__Exercise details__. Count the lines of data below that include "dimen". Provide only the number.
BEGIN Exercise data
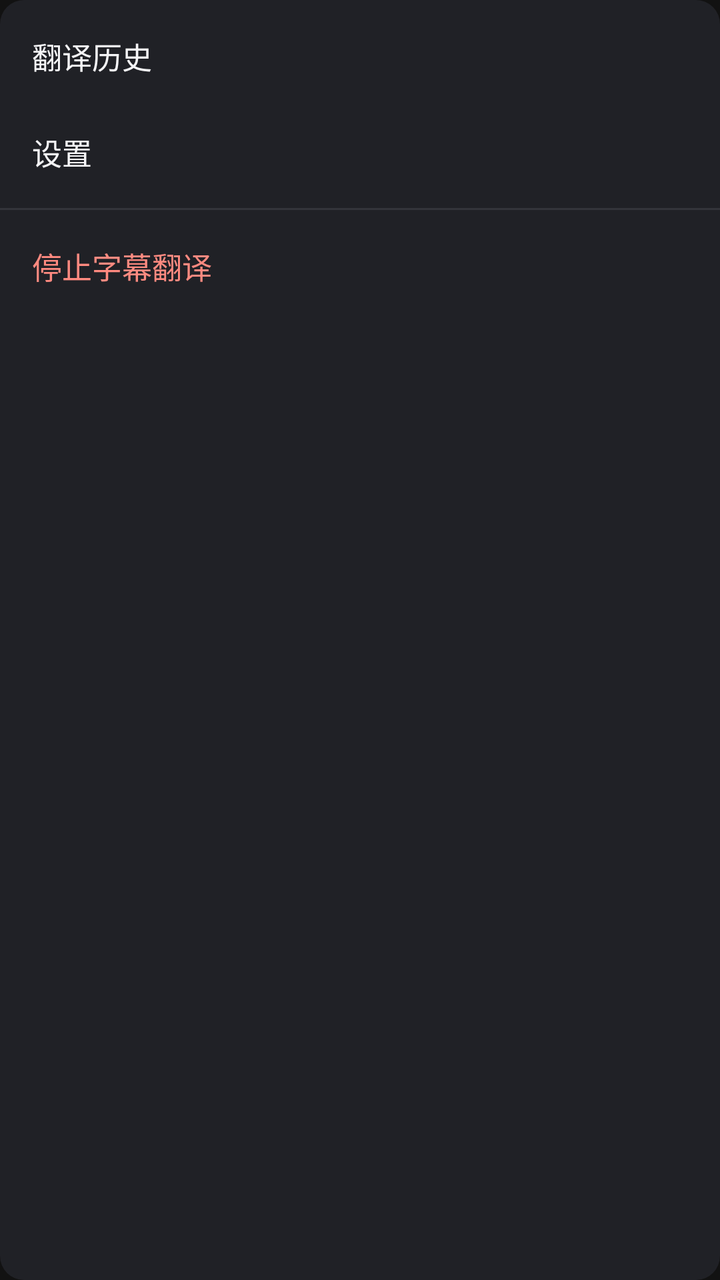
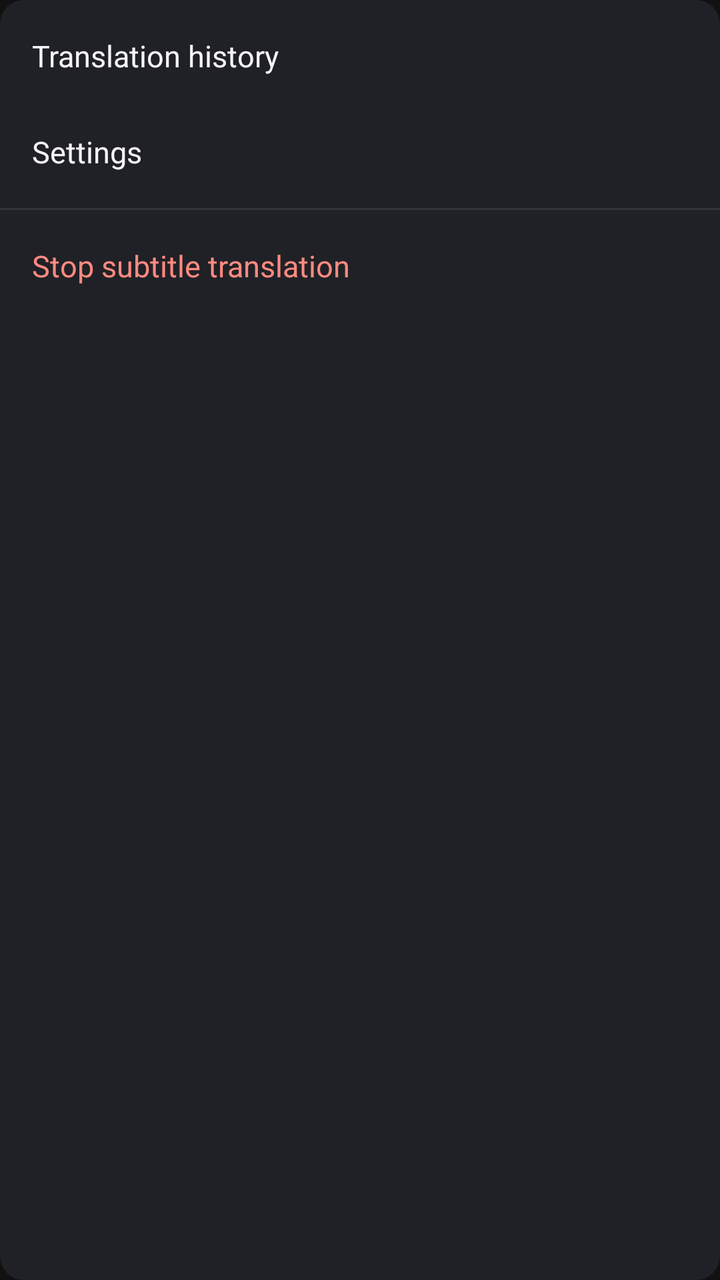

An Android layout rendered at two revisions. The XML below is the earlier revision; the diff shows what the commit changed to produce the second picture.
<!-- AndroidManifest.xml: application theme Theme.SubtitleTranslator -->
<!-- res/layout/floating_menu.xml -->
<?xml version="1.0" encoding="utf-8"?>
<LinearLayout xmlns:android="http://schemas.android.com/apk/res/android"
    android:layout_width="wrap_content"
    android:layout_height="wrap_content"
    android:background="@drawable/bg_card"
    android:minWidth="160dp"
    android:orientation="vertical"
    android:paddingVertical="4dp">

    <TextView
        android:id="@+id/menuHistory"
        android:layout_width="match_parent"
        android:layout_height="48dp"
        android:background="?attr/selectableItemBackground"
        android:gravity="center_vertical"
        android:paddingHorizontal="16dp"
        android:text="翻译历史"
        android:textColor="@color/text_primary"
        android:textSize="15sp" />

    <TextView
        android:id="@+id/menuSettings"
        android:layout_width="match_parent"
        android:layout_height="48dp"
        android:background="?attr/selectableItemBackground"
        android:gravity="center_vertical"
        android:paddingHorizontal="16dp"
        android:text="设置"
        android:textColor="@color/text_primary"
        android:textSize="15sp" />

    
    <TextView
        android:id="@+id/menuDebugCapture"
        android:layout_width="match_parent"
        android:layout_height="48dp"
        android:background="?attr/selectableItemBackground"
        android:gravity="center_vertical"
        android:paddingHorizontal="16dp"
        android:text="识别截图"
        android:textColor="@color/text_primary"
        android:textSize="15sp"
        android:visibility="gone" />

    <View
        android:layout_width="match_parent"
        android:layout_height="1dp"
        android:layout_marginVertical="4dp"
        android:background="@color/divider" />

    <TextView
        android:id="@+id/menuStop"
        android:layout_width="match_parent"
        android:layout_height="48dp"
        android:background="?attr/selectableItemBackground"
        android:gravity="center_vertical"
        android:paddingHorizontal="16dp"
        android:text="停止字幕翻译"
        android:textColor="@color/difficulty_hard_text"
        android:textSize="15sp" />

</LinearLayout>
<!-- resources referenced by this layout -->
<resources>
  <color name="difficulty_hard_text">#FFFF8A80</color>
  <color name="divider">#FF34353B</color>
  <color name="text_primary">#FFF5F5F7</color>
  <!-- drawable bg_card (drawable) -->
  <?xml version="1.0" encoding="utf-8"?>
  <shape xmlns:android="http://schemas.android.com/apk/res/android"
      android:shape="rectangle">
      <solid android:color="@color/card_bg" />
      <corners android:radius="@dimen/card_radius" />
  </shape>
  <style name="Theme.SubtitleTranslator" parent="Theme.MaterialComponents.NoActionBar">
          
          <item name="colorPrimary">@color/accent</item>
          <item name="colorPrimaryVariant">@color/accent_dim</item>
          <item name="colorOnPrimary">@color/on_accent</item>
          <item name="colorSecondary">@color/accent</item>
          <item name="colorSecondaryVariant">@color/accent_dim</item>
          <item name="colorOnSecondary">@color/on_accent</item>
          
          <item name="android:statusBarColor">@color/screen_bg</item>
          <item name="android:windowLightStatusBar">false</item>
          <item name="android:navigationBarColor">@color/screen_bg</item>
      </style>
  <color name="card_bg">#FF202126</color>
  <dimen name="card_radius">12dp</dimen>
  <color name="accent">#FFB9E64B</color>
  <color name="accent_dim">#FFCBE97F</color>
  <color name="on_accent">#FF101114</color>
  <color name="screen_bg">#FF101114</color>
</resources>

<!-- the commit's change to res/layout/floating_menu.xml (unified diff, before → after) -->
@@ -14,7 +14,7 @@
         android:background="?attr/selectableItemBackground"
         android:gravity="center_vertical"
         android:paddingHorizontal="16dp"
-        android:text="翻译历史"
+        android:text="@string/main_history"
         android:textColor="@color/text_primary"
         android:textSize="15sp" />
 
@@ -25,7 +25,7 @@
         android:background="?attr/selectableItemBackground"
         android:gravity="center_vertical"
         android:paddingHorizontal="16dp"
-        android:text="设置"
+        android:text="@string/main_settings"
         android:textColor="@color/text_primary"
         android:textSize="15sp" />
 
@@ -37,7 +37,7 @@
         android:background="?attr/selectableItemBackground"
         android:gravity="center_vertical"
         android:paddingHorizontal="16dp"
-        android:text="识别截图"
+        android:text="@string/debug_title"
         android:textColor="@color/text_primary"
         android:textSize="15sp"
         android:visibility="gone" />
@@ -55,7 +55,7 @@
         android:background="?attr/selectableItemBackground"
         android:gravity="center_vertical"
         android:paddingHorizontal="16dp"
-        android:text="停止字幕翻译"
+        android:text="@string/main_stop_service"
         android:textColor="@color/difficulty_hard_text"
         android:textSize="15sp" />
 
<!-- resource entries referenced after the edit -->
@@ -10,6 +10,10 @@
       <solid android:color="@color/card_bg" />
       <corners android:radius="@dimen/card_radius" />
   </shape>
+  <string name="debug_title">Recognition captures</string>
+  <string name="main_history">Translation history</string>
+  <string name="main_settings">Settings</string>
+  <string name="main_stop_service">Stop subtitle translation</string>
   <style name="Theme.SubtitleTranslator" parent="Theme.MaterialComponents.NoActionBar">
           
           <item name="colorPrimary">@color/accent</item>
END Exercise data
__Completed task__. 3